“Fixed Assets” is a six-step process and begins with the initiation and approval of the application for the acquisition of the asset and after the maintenance and amortization for the useful life ends with the final disposal of the asset. ‘immobility. These stages are cyclical in nature and most of them occur in any fixed management life cycle. Some optional steps may only occur in certain business scenarios or in specific industries.
The steps of the process or the rafters of the “Fixed Assets” process can be summarized as follows:
- Acquire – Acquire an asset
- Maintain – Save/Add Asset
- Depreciation/appreciation of assets
- Eliminate and withdraw – Transfer / Adjust / Eliminate
The immobilization process typically begins with an approved immobilization request (A/R). Anyone authorized to request an asset prepares an Appropriation Request (AR) form providing details of the requested asset and submits it for review and approval.
2. Acquire – Procure an asset:
A fixed asset can be a self-built asset or it can be an acquired asset. Once the RA is approved, a purchase order is issued in case the asset needs to be purchased from a vendor. An asset is most often entered in the accounting system; when the invoice for the property is entered; in accounts payable; or the system purchase module. Assets can also be entered directly into the fixed asset management system.

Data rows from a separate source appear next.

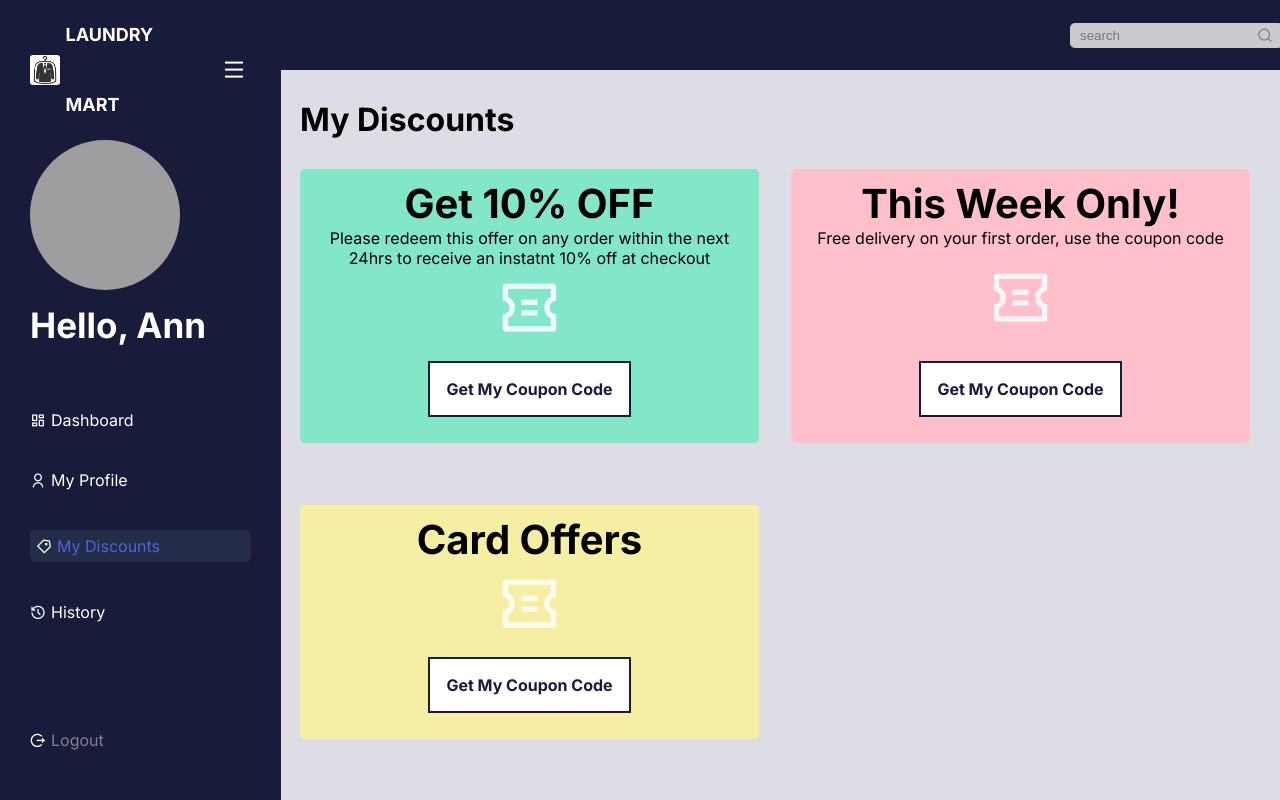
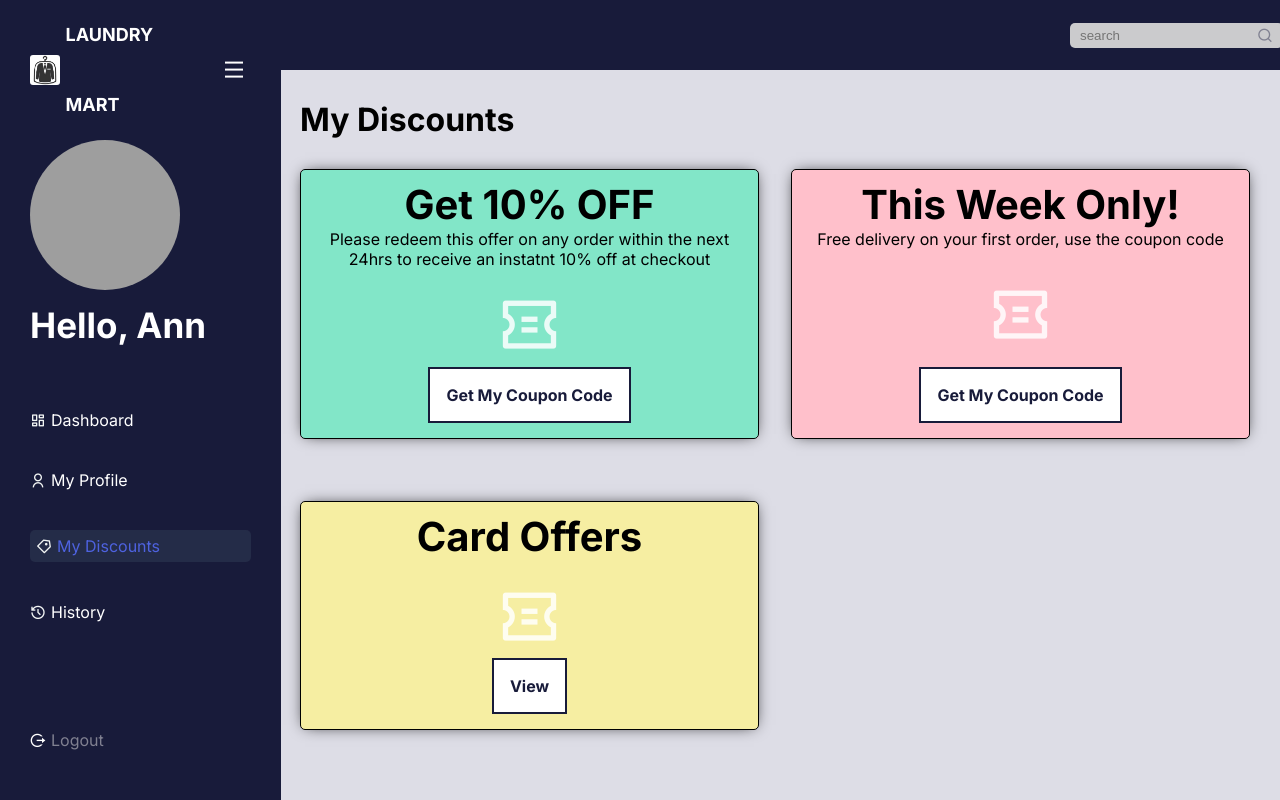
Before and after one commit to RuntimeTerrorOG/onlinedeliveryportal-frontend, a React (Create React App) app: page /mydiscounts in a window 1280 px wide. Built offline with nearby package versions, Linux system fonts and the light colour scheme; grey boxes are pictures that could not be loaded.

Commit message:
changed cards

```diff
--- a/src/Pages/MyDiscounts.jsx
+++ b/src/Pages/MyDiscounts.jsx
@@ -1,5 +1,6 @@
 import React from "react";
 import DiscountCard from "../components/reusable/DiscountCard";
+import CardOfferCard from "../components/reusable/CardOfferCard";
 import '../styles/mydiscounts.css';
 
 const dis1Obj = {
@@ -29,7 +30,7 @@ const MyDiscounts = () => {
                 <div className="mydiscounts__cards">
                  <DiscountCard item={dis1Obj} />
                  <DiscountCard item={dis2Obj} />
-                 <DiscountCard item={dis3Obj} />
+                 <CardOfferCard item={dis3Obj} />
 
 
                 </div>
--- /dev/null
+++ b/src/components/reusable/CardOfferCard.jsx
@@ -0,0 +1,22 @@
+import React from "react";
+
+const CardOfferCard = (props) => {
+
+    const {title, icon} = props.item
+    return(
+        <div className="cardoffer__card">
+                        <div className="cardoffer__content">
+                            <h4>{title}</h4>
+                            </div>
+                            <span className="cardoffer__icon">
+                                <i className= {icon}></i>
+                            </span>
+                            <div className="cardoffer__actions">
+                            <button className="cardoffer__btn">View</button>
+                            <a href="#"></a>
+        </div>
+                    </div>
+    );
+};
+
+export default CardOfferCard;
--- a/src/styles/mydiscounts.css
+++ b/src/styles/mydiscounts.css
@@ -9,7 +9,7 @@
 
 .discount__card{
     margin-top: 30px;
-    padding: 10px 10px;
+    padding: 10px;
     display: flex;
     align-items: center;
     justify-content: space-between;
@@ -17,7 +17,8 @@
     text-align: center;
     flex-direction: column;
     overflow: hidden;
-
+    box-shadow: 0px 0px 15px -5px;
+    border: 1px solid black;
 }
 
 .discount__card:nth-child(1) {
@@ -26,10 +27,6 @@
 
 .discount__card:nth-child(2) {
     background:pink;
-}
-
-.discount__card:nth-child(3) {
-    background: rgb(246, 238, 162);
 }
 
 .discard__content h4 {
@@ -48,6 +45,7 @@
     font-size: 4rem;
     font-weight: 400 !important;
     color: rgba(255,255,255,0.845);
+    margin-top: 1rem;
 }
 
 .discard__actions button{
@@ -55,13 +53,14 @@
     font-family: inherit;
     font-weight: bold;
     font-size: 1rem;
-    margin: 1rem;
+    margin: 0.3rem;
     border: 2px solid var(--primary-color);
     background: white;
     color: var(--primary-color);
     border: radius 1rem;
     transition: background 200ms ease-in, color 200ms ease-in;
     cursor: pointer;
+
 }
 
 .mydiscounts__cards{
@@ -80,3 +79,61 @@
 background: var(--primary-color);
 color: white;
 }
+
+.cardoffer__card{
+    margin-top: 30px;
+    padding: 10px;
+    display: flex;
+    align-items: center;
+    justify-content: space-between;
+    border-radius: 5px;
+    text-align: center;
+    flex-direction: column;
+    overflow: hidden;
+    box-shadow: 0px 0px 15px -5px;
+    border: 1px solid black;
+    background: rgb(246, 238, 162);
+}
+
+.cardoffer__content h4 {
+    color: black;
+    font-size: 2.5rem;
+    font-weight: 600;
+
+}
+
+.cardoffer__content span {
+    color: black;
+    font-size: 1rem;
+}
+
+.cardoffer__icon {
+    font-size: 4rem;
+    font-weight: 400 !important;
+    color: rgba(255,255,255,0.845);
+    margin-top: 1rem;
+}
+
+.cardoffer__actions button{
+    padding: 1rem;
+    font-family: inherit;
+    font-weight: bold;
+    font-size: 1rem;
+    margin: 0.3rem;
+    border: 2px solid var(--primary-color);
+    background: white;
+    color: var(--primary-color);
+    border: radius 1rem;
+    transition: background 200ms ease-in, color 200ms ease-in;
+    cursor: pointer;
+
+}
+
+.cardoffer__card:hover{
+    transform: scale(1.05);
+}
+
+.cardoffer__card:hover button {
+background: var(--primary-color);
+color: white;
+}
```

Most organizations need to manage hundreds or even thousands of physical assets. In such a case, it is important to know the working condition and location of the assets they own at periodic intervals. Identifying, tracking and controlling assets is a critical step in “asset maintenance”. Saving or adding an asset: Most of the information needed to set up the asset for depreciation is available at the time of invoice entry. Information captured at this stage includes; acquisition date, commissioning date, description, asset type, cost basis, depreciation basis, etc. Some information will automatically flow based on the selected asset type based on relationships that need to be defined in the system.
Sometimes a fixed asset is transferred to another subsidiary, reporting entity or department within the company. These inter-company and intra-company transfers may result in changes that impact the asset’s depreciable basis, depreciation, or other asset data. This must be accurately reflected in the fixed asset management system
The decline in the economic and physical value of an asset is called depreciation. Under GAAP, depreciation is an expense that must be reflected periodically in a company’s books, depending on the accounting periods, to match income and expenses. Sometimes the revaluation of an asset can also cause its value to appreciate. The cost of an asset must be spread rationally and systematically over the periods of its useful life. Advanced FA accounting systems automatically calculate depreciation each month based on information established in each fixed asset record. The system may have the ability to calculate separate depreciation for corporate GAAP, local GAAP, and tax purposes. Adjustments to information about existing assets are often necessary to deal with events that may change the depreciable basis of an asset. There may be improvements or repairs made to assets that add value to the asset or extend its economic life.
5. Eliminate and remove:
Items of capital assets that have been removed, are not in use, are obsolete or beyond repair, or are identified as being removed from active use are held for disposal. When an asset is taken out of service, no depreciation can be charged to it. An item of an asset is eliminated from the financial statements on disposal and any gain/loss resulting from disposal/scrapping should be recognized in the income statement. When a fixed asset is, is no longer in use, becomes obsolete, is beyond repair, the asset is generally disposed of. When an asset is taken out of service, no depreciation can be charged to it. There are several types of disposals, such as abandonments, sales and repossessions. Any difference between the carrying value and the realized value is accounted for as a gain or a loss.
6. Reports for fixed assets:
The reporting and compliance planning needs of “fixed assets” for multinational corporations are varied and complex. There are a multitude of depreciation methods and different regulations/statutes prescribe different rates and methods for calculating depreciation for the same asset. A business must prepare financial (US GAAP), statutory (Local GAAP), and fiscal (income tax, property tax, VAT, GST) amortization schedules and compliance reports. The financial analysis system should provide the ability to account for these different dimensions and the ability to perform analytical reviews. At the end of the month, the accounting period in the FA system is closed and the FA system transfers the monthly fixed asset activity to the G/L. Reconciliations should be made between the FA sub-ledger and the G/L for all fixed asset accounts. Generate all fixed asset reports needed to complete the closing process.
Creation Date Thursday, June 13, 2013 Views 41068